  abstract     = {<p>OBJECTIVE: To study whether stress urinary incontinence after menopause is correlated to changes in the paraurethral connective tissue ultrastructure and metabolism.</p><p>METHODS: Transvaginal biopsies were obtained from the paraurethral connective tissue in stress urinary incontinent women after menopause with and without estrogen replacement therapy, and from comparable controls. All the stress-incontinent women underwent urodynamic investigation. In the specimens, collagen concentration, measured as hydroxyproline, and the degree of extractability by pepsin digestion, were quantified. Proteoglycan composition and concentration were analyzed using Alcian Blue precipitation, followed by electro-phoretic separation and quantification. Using Northern blots, mRNA levels for the collagens I and III, the small proteoglycans decorin and biglycan, and the large proteoglycan versican, were quantified. Collagen structure was examined with transmission electron microscopy, and the diameters of collagen fibrils were analyzed with an interactive image analysis system (IBAS, Zeiss/Kontron).</p><p>RESULTS: No significant difference in paraurethral connective tissue biochemistry or ultrastructure was registered between women with stress incontinence and controls. Estrogen replacement therapy resulted in a lower collagen concentration both between the controls (p = 0.02) and between the incontinent women (0.02). In the women with stress incontinence also the extractability by pepsin digestion was higher in the group with estrogen treatment (p = 0.004), indicating a decrease in cross-linking. The proteoglycan/collagen ratio was higher in the control group with estrogen treatment compared to untreated (p = 0.02), but no difference was found between estrogen treated and untreated incontinent women. The median collagen fibril diameter was 15% larger in the incontinent group of women without estrogen therapy compared to the control group and 5% larger when comparing the incontinent group on estrogen replacement therapy to the corresponding control group.</p><p>CONCLUSION: The extracellular matrix of paraurethral connective tissue in stress urinary incontinent women after menopause reacted differently to estrogen replacement therapy compared to continent controls. In contrast to incontinent women of fertile age no major changes in collagen metabolism were found in stress urinary incontinent women after menopause.</p>},

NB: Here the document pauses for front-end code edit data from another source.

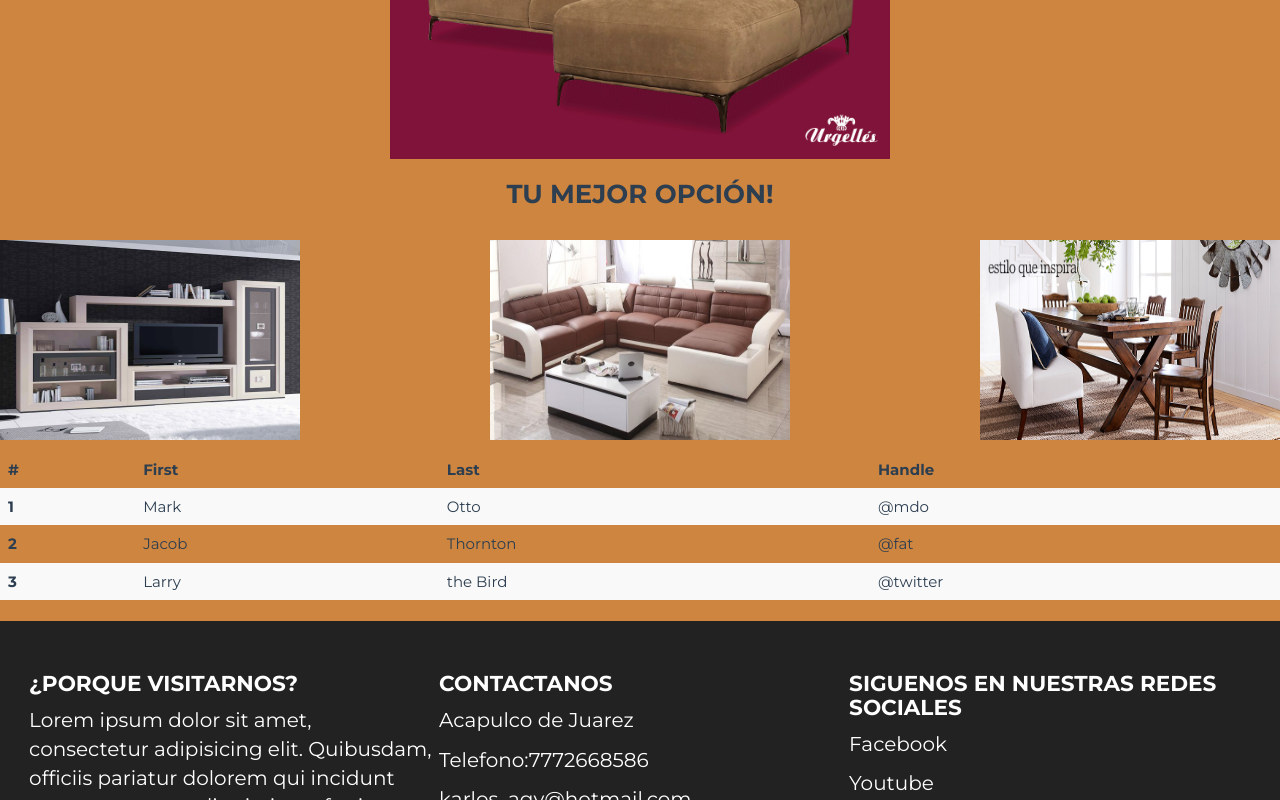
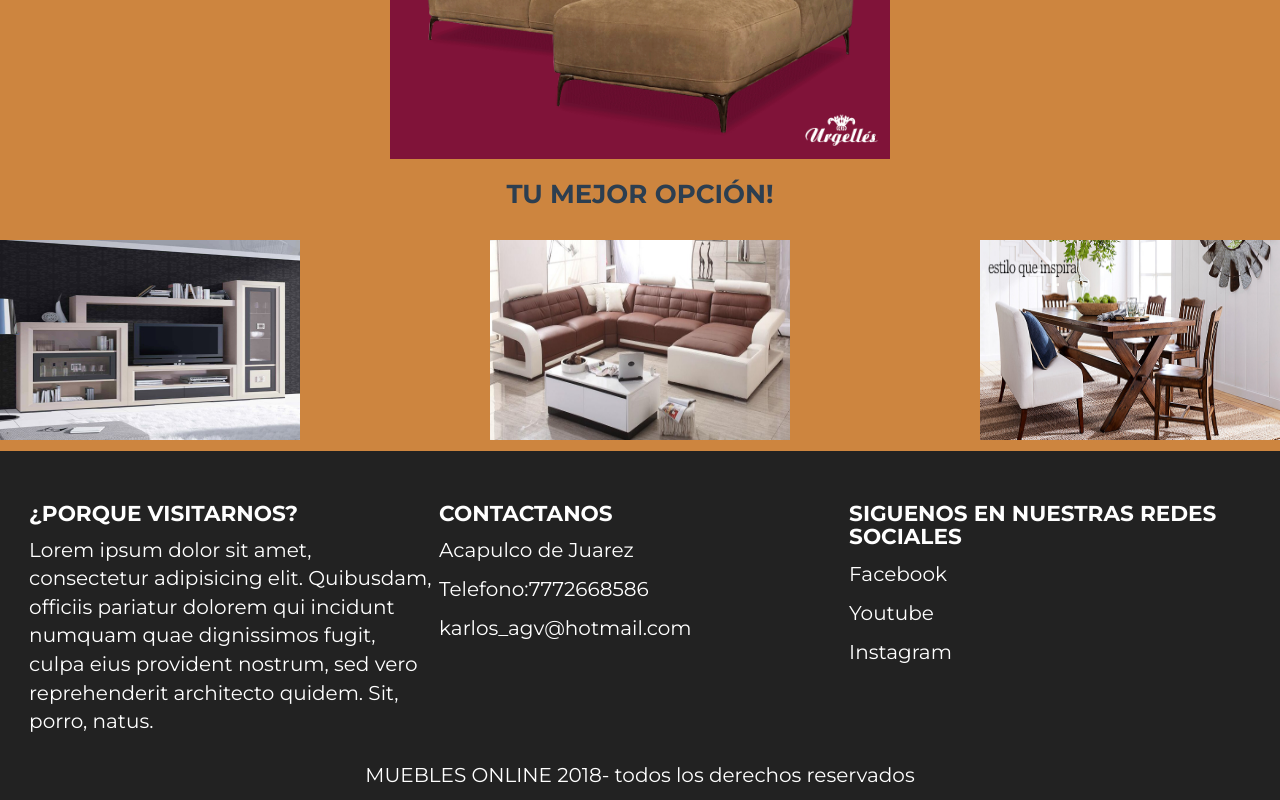
Before and after one commit to luishdzs97/sistemaInform, a plain HTML site: page index.html in a window 1280 px wide. Shown: the part 370-1170 px from the top of the page. Drawn offline with nearby package versions, Linux system fonts and the light colour scheme.

Commit message:
ramamarce1

```diff
--- a/index.html
+++ b/index.html
@@ -120,37 +120,6 @@
 </center>
 
 
-    <table class="table table-striped table-dark">
-  <thead>
-    <tr>
-      <th scope="col">#</th>
-      <th scope="col">First</th>
-      <th scope="col">Last</th>
-      <th scope="col">Handle</th>
-    </tr>
-  </thead>
-  <tbody>
-    <tr>
-      <th scope="row">1</th>
-      <td>Mark</td>
-      <td>Otto</td>
-      <td>@mdo</td>
-    </tr>
-    <tr>
-      <th scope="row">2</th>
-      <td>Jacob</td>
-      <td>Thornton</td>
-      <td>@fat</td>
-    </tr>
-    <tr>
-      <th scope="row">3</th>
-      <td>Larry</td>
-      <td>the Bird</td>
-      <td>@twitter</td>
-    </tr>
-  </tbody>
-</table>
-
 
 
 
```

  author       = {Falconer, C and Ekman-Ordeberg, G and Blomgren, B and Johansson, O and Ulmsten, U and Westergren-Thorsson, G and Malmström, A},
  issn         = {0001-6349},

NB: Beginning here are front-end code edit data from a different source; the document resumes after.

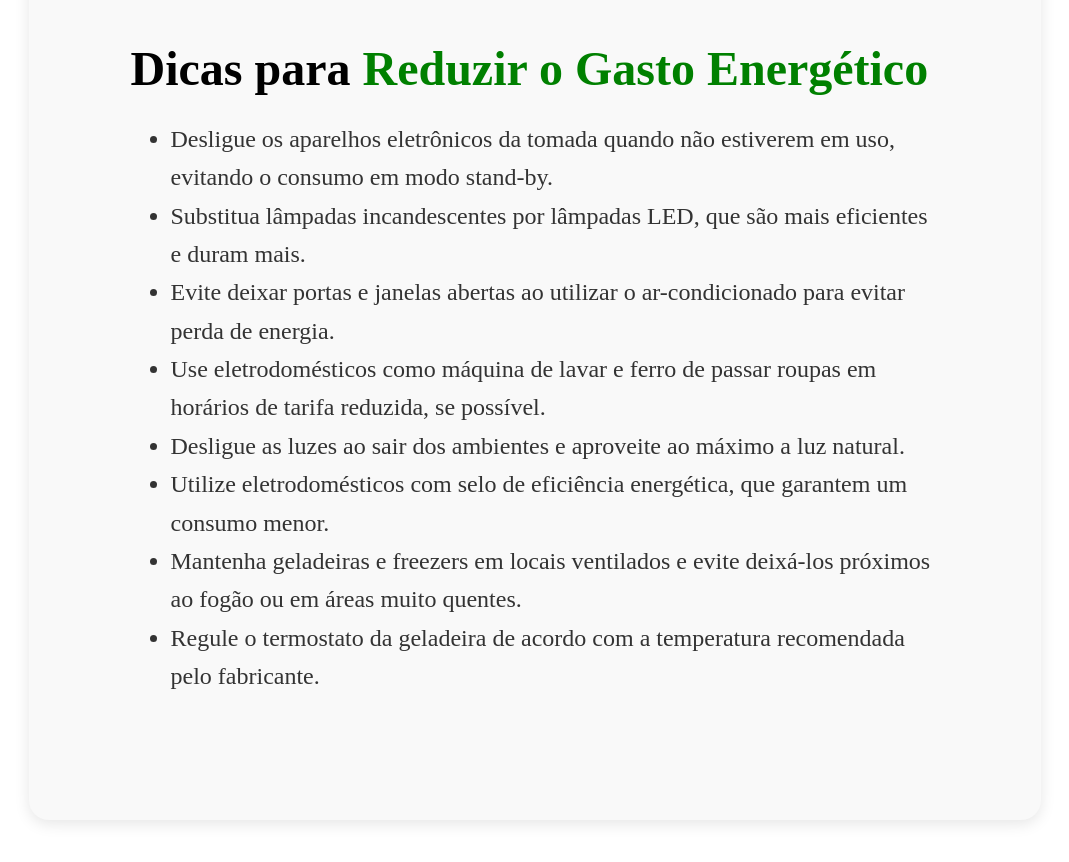
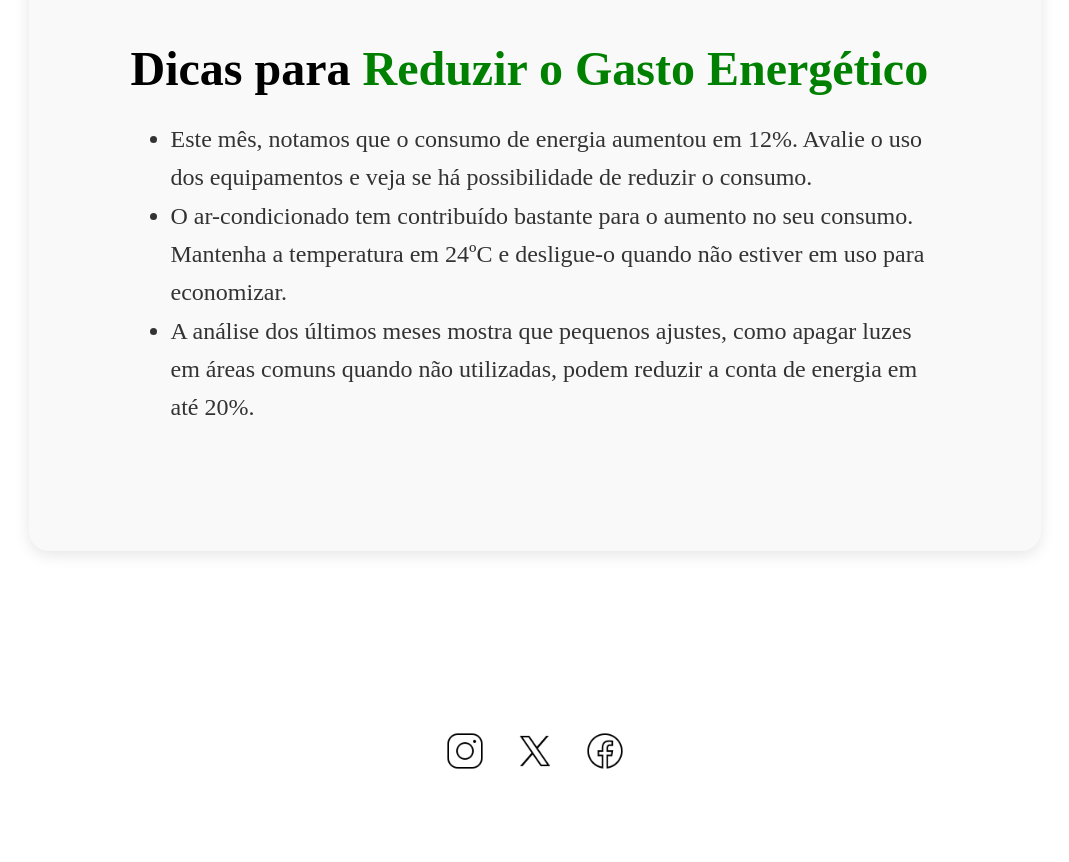
Before and after one commit to gustavoreislima13/global-solution, a Next.js app in the folder global/: page /dashboard in a window 1280 px wide. Shown: the part 4140-5002 px from the top of the page, without its empty margins (105-1174 px from the left). After the commit the page ends 4963 px from the top, so only its background shows below. Built offline with nearby package versions, Linux system fonts and the light colour scheme; no server answers.

Commit message:
arrumando as dicas

```diff
--- a/global/src/app/dashboard/page.tsx
+++ b/global/src/app/dashboard/page.tsx
@@ -131,14 +131,10 @@ export default function Exemplo() {
           Dicas para <span style={{ color: '#008000' }}>Reduzir o Gasto Energético</span>
         </h2>
         <ul style={{ fontSize: '1.5rem', lineHeight: '1.6', color: '#333' }}>
-          <li>Desligue os aparelhos eletrônicos da tomada quando não estiverem em uso, evitando o consumo em modo stand-by.</li>
-          <li>Substitua lâmpadas incandescentes por lâmpadas LED, que são mais eficientes e duram mais.</li>
-          <li>Evite deixar portas e janelas abertas ao utilizar o ar-condicionado para evitar perda de energia.</li>
-          <li>Use eletrodomésticos como máquina de lavar e ferro de passar roupas em horários de tarifa reduzida, se possível.</li>
-          <li>Desligue as luzes ao sair dos ambientes e aproveite ao máximo a luz natural.</li>
-          <li>Utilize eletrodomésticos com selo de eficiência energética, que garantem um consumo menor.</li>
-          <li>Mantenha geladeiras e freezers em locais ventilados e evite deixá-los próximos ao fogão ou em áreas muito quentes.</li>
-          <li>Regule o termostato da geladeira de acordo com a temperatura recomendada pelo fabricante.</li>
+          <li>Este mês, notamos que o consumo de energia aumentou em 12%. Avalie o uso dos equipamentos e veja se há possibilidade de reduzir o consumo.</li>
+          <li>O ar-condicionado tem contribuído bastante para o aumento no seu consumo. Mantenha a temperatura em 24ºC e desligue-o quando não estiver em uso para economizar.</li>
+          <li>A análise dos últimos meses mostra que pequenos ajustes, como apagar luzes em áreas comuns quando não utilizadas, podem reduzir a conta de energia em até 20%.</li>
+
         </ul>
       </section>
     </div>
```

  keyword      = {Aged,Collagen,Connective Tissue,Estrogen Replacement Therapy,Female,Humans,Hydroxyproline,Middle Aged,Postmenopause,Proteoglycans,RNA, Messenger,Urethra,Urinary Incontinence, Stress,Journal Article,Research Support, Non-U.S. Gov't},
  language     = {eng},
  number       = {1},
  pages        = {95--100},
  publisher    = {Wiley-Blackwell},
  series       = {Acta Obstetricia et Gynecologica Scandinavica},
  title        = {Paraurethral connective tissue in stress-incontinent women after menopause},
  url          = {http://dx.doi.org/10.1034/j.1600-0412.1998.770120.x},
  volume       = {77},
  year         = {1998},
}